The atmosphere was filled with the excitement and anxiety of enlisting into the Continental Army. Men from all walks of life had Patriot Fever and were more than ready to fight for their home land. Unbeknownst to them, though, was that their serving time in the Continental Army would be the most brutal experience they would ever have to endure.
Astonishingly, the majority of the soldiers in the Continental Army were merely farmers, with no military training except for hunting wild animals. The army consisted of boys from the innocent and young age of fifteen to the bristly age of sixty-five. Through the course of the Revolutionary War, nearly every man, one hundred and fifty thousand, fought in the Continental Army, and one out of five of those men lost their lives. Wearing only what they brought from home, these men trudged miles and miles through dense, frigid snow and suffocating heat. Some even had no shoes, marching on their quest like a “hobbit”.
In addition, most of the soldiers were on the brink of starvation. The fatigue they experienced made the struggle to fight off diseases even more difficult. Consequently, the stressful situations they faced only led to death. In fact, there were more deaths in the Revolutionary War caused by disease and starvation than from combat. Stories were told of how soldiers had to carry the dead, or close to dead, home to their families. Many men say that the only reason they stayed in the Continental Army through those harsh conditions was because of the profound leadership of General George Washington.

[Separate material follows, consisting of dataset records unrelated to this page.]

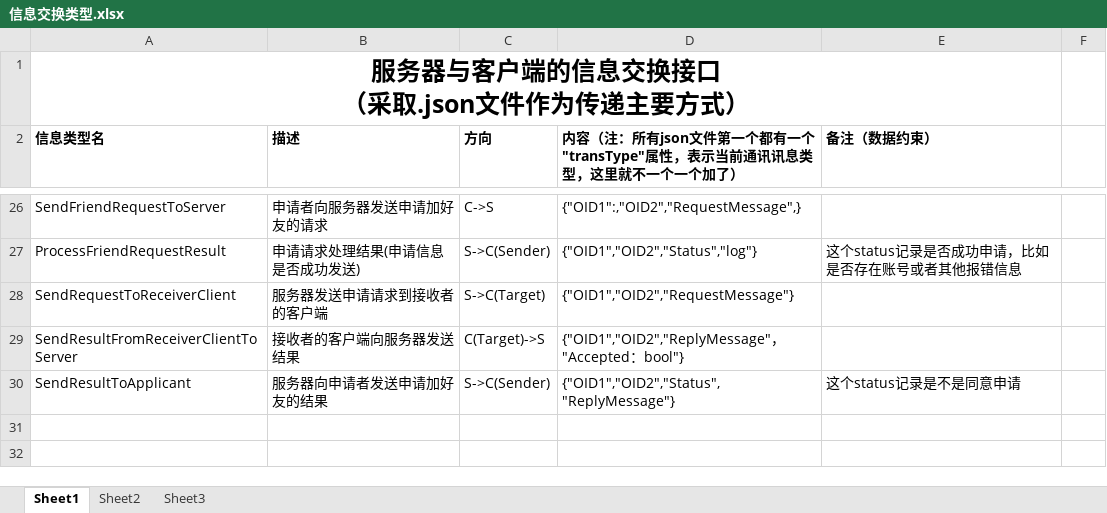
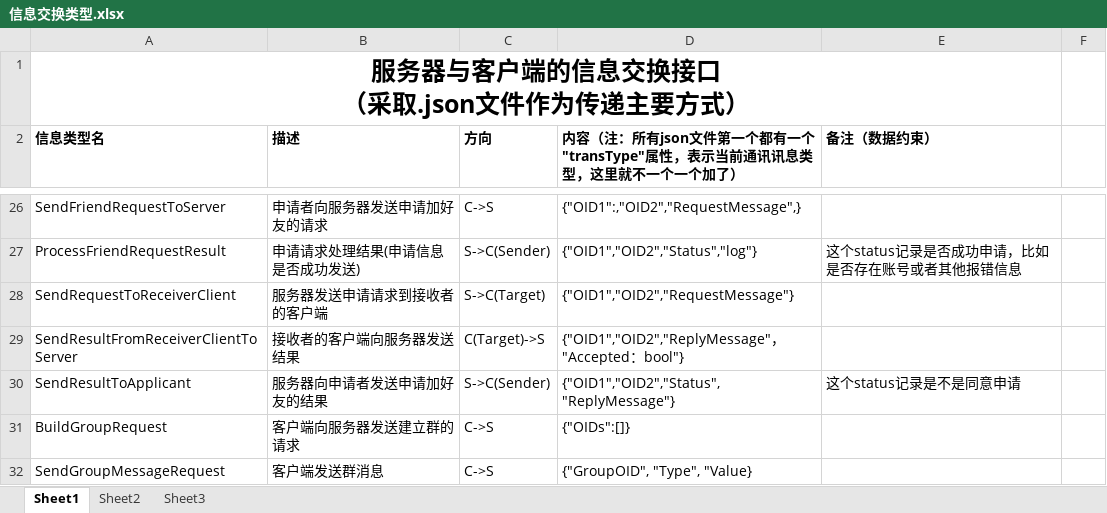
Before and after one commit to Sjeary/OnPointLinkDocument, an Excel workbook: 数据库与客户端信息交换方式/信息交换类型.xlsx, sheet Sheet1, drawn as a sheet; only a part is shown, gaps mark what is left out; values as stored, in another font and other column widths than the file's, no borders; the diff names each change by its address in the sheet, - before the commit and + after, or states it on an @@ line.

Commit message:
更新接口文档

```diff
--- a/数据库与客户端信息交换方式/信息交换类型.xlsx (sheet Sheet1)
+++ b/数据库与客户端信息交换方式/信息交换类型.xlsx (sheet Sheet1)
+row 31: BuildGroupRequest | 客户端向服务器发送建立群的请求 | C->S | {"OIDs":[]}
+row 32: SendGroupMessageRequest | 客户端发送群消息 | C->S | {"GroupOID", "Type", "Value}
```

In spite of those torturous situations, these spirited men courageously fought for something that, at the time, would be as terrifying as taming a dragon would be. They endured agonizing situations because they believed in freedom. Americans are forever in their debt, for the Continental Army soldiers truly were the ones who made the bells of freedom ring.